Seventy-seven today! As a kid I'd have regarded that as old. And I'd have been right. I would also, as a kid, have assumed that life would be hard, a struggle.
Well, there I'd have been wrong. It was Byron who said:
There's not a joy the world can give
Like that it takes away.
Hmmm. I know what he means but the poem was written in. I believe, 1815. Now maths was never my strong point but that was about two hundred years ago and I'd guess that old age was a genuine burden in those days. Not so now. I say that with some unease, knowing that an old friend, a couple of years my junior, is presently gravely ill. I've been fortunate.
But away with these valedictory thoughts. Age and general decrepitude notwithstanding I went in the evening to Pitsford Water. This week is National Insect Week and, by coincidence or not, a Bioblitz is being held there today. It is extremely inconvenient for me but never let it be said...
I entered the area via the village of Old, and this took me to the north-east corner of the reservoir, a Site of Special Scientific Interest.
|Honeysuckle scrambled through bushes.|
Pitsford Water. 30 June, 2015
Honeysuckle, Lonicera periclymenum. was scrambling through some bushes. It was just past its best but it is always good to see. The species remains in the Caprifoliaceae family although Elder has been hived off into the Adoxaceae.
|Leaf margins bore mines formed by the larvae of|
Aulagromyza hendeliana. Pitsford Water. 30 June, 2015
Several of the leaves had been mined, the culprit being Aulagromyza hendeliana, a small fly in the Agromyzidae family. It is a widespread species, at least in the south of England, so its presence came as no surprise.
I wandered on, bitten from time to time by clegs. I slapped one and found it was the usual Notch-horned Cleg. This insect, Haemotopota pluvialis, is the most widespread of the genus, the females of which require a blood meal prior to egg-laying - but I'd rather it wasn't mine, thank you.
|Ringlet butterfly on hawthorn. Pitsford Water.|
30 June, 2015
Most of the insects noted were common enough. Ringlets, Aphantopus hyperantus, were flitting around the hedgerows. They are often to be observed visiting bramble flowers but in this case they seemed more interested in aphid-infested leaves; perhaps the aphids were producing drops of honeydew.
Dusk was gathering and I was seeking out those few areas still bathed in sunlight. I could hear the chatter of other 'blitzers' as they set up moth traps; for them the crepuscular conditions heralded an interesting night. But I took moths too. Or, at least, one. This larva was in my net after sweeping grass and it could be Lunar Underwing, Omphaloscelis lunosa - but I have no intention of recording it as such.

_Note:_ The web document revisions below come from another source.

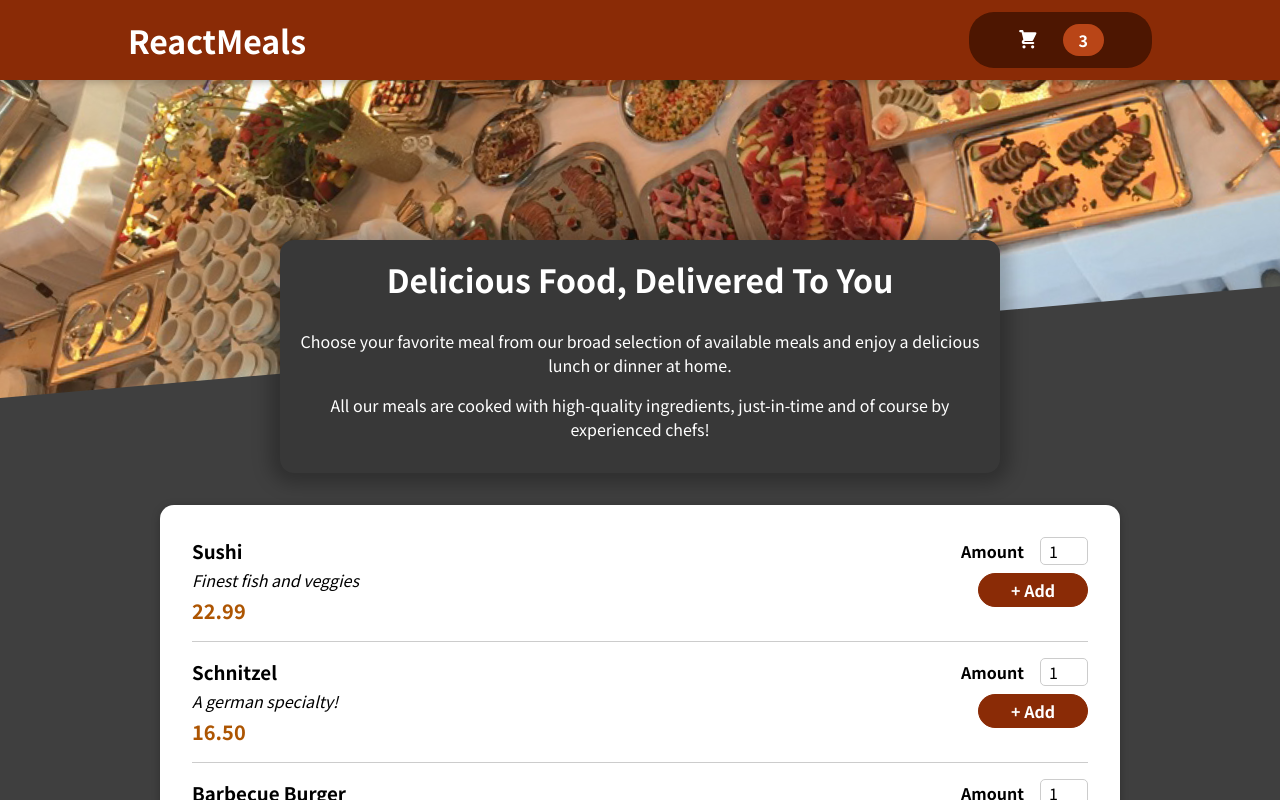
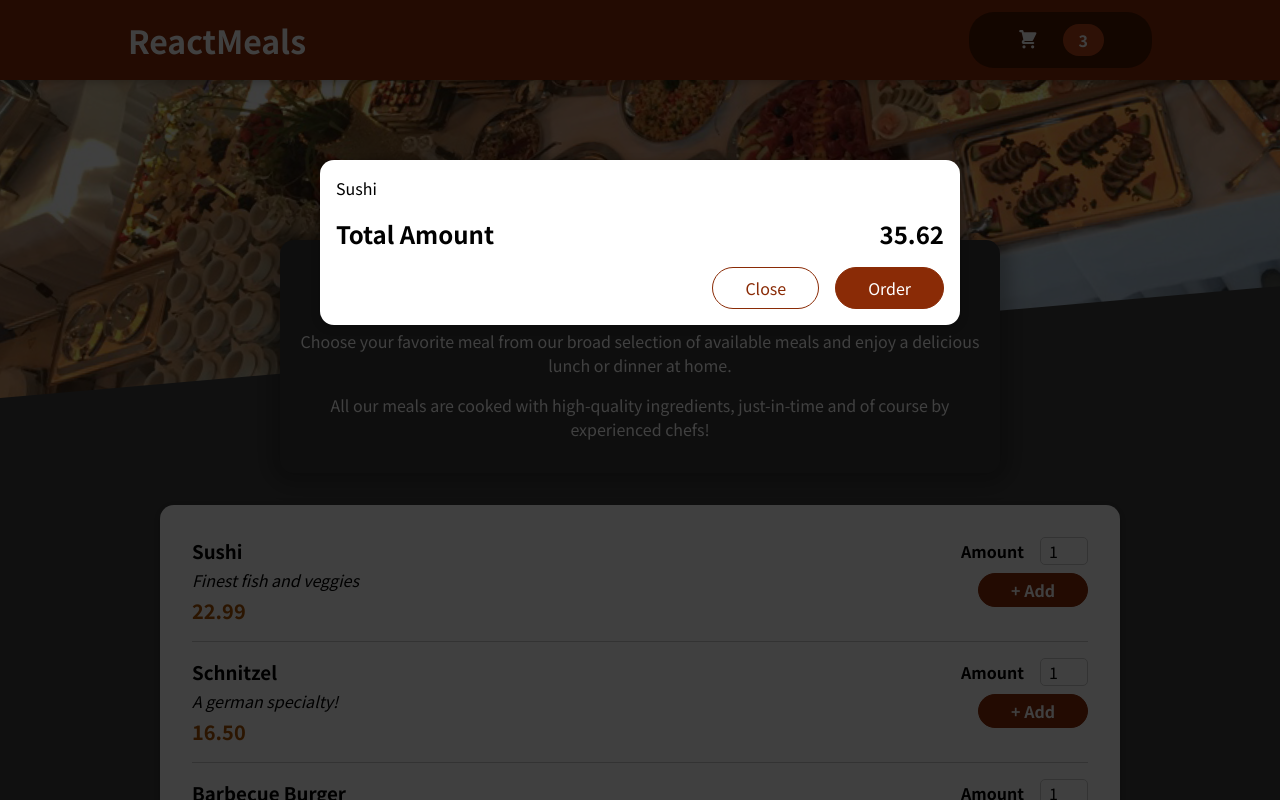
Before and after one commit to zubiwubwub/food-order-react-ui, a React (Create React App) app: page / in a window 1280 px wide. Shown: the top 800 px of the page. Built offline with nearby package versions, Linux system fonts and the light colour scheme.

Commit message:
Added modal component

```diff
--- a/public/index.html
+++ b/public/index.html
@@ -28,6 +28,7 @@
   </head>
   <body>
     <noscript>You need to enable JavaScript to run this app.</noscript>
+    <div id="overlays"></div>
     <div id="root"></div>
     <!--
       This HTML file is a template.
--- a/src/App.js
+++ b/src/App.js
@@ -1,10 +1,13 @@
 import { Fragment } from 'react';
+
 import Header from './components/Layout/Header';
 import Meals from './components/Meals/Meals';
+import Cart from './components/Cart/Cart';
 
 function App() {
   return (
     <Fragment>
+      <Cart />
       <Header />
       <main>
         <Meals />
--- a/src/components/Cart/Cart.js
+++ b/src/components/Cart/Cart.js
@@ -1,8 +1,9 @@
+import Modal from '../UI/Modal';
 import classes from './Cart.module.css';
 
 const Cart = (props) => {
   const cartItems = (
-    <ul>
+    <ul className={classes['cart-items']}>
       {[{ id: 'c1', name: 'Sushi', amount: 2, price: 12.99 }].map((item) => (
         <li>{item.name}</li>
       ))}
@@ -10,7 +11,7 @@ const Cart = (props) => {
   );
 
   return (
-    <div>
+    <Modal>
       {cartItems}
       <div className={classes.total}>
         <span>Total Amount</span>
@@ -20,7 +21,7 @@ const Cart = (props) => {
         <button className={classes['button--alt']}>Close</button>
         <button className={classes.button}>Order</button>
       </div>
-    </div>
+    </Modal>
   );
 };
 
--- /dev/null
+++ b/src/components/UI/Modal.js
@@ -0,0 +1,31 @@
+import React, { Fragment } from 'react';
+import classes from './Modal.module.css';
+import ReactDOM from 'react-dom';
+
+const Backdrop = (props) => {
+  return <div className={classes.backdrop}></div>;
+};
+const ModalOverlay = (props) => {
+  return (
+    <div className={classes.modal}>
+      <div className={classes.content}>{props.children}</div>
+    </div>
+  );
+};
+
+const portalElement = document.getElementById('overlays');
+
+const Modal = (props) => {
+  return (
+    <Fragment>
+      {ReactDOM.createPortal(<Backdrop />, portalElement)}
+      {ReactDOM.createPortal(
+        <ModalOverlay>{props.children}</ModalOverlay>,
+        portalElement
+      )}
+      {}
+    </Fragment>
+  );
+};
+
+export default Modal;
--- /dev/null
+++ b/src/components/UI/Modal.module.css
@@ -0,0 +1,40 @@
+.backdrop {
+  position: fixed;
+  top: 0;
+  left: 0;
+  width: 100%;
+  height: 100vh;
+  z-index: 20;
+  background-color: rgba(0, 0, 0, 0.75);
+}
+
+.modal {
+  position: fixed;
+  top: 20vh;
+  left: 5%;
+  width: 90%;
+  background-color: white;
+  padding: 1rem;
+  border-radius: 14px;
+  box-shadow: 0 2px 8px rgba(0, 0, 0, 0.25);
+  z-index: 30;
+  animation: slide-down 300ms ease-out forwards;
+}
+
+@media (min-width: 768px) {
+  .modal {
+    width: 40rem;
+    left: calc(50% - 20rem);
+  }
+}
+
+@keyframes slide-down {
+  from {
+    opacity: 0;
+    transform: translateY(-3rem);
+  }
+  to {
+    opacity: 1;
+    transform: translateY(0);
+  }
+}
```
Also changed, not shown: 1 other file (tests, documents, lock files or other folders).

Certain moth larvae can be very difficult to identify with certainty and my usually-reliable copy of 'Caterpillars of the British Isles' by Jim Porter, though generally excellent, is unhelpful at this point. It could equally well be a Twin-spotted Wainscot so I don't intend to claim it in my report.
The internet can also be helpful with illustrations of moths, but often only in the imago stage.
While on the subject of larvae, this also found itself in my sweep-net. It is a hoverfly larva, keying out as (probably) Epistrophe grossulariae, but I cannot be certain as I had promptly returned the specimen to the thistle from which I swept it. But the hoverfly species is found in this area.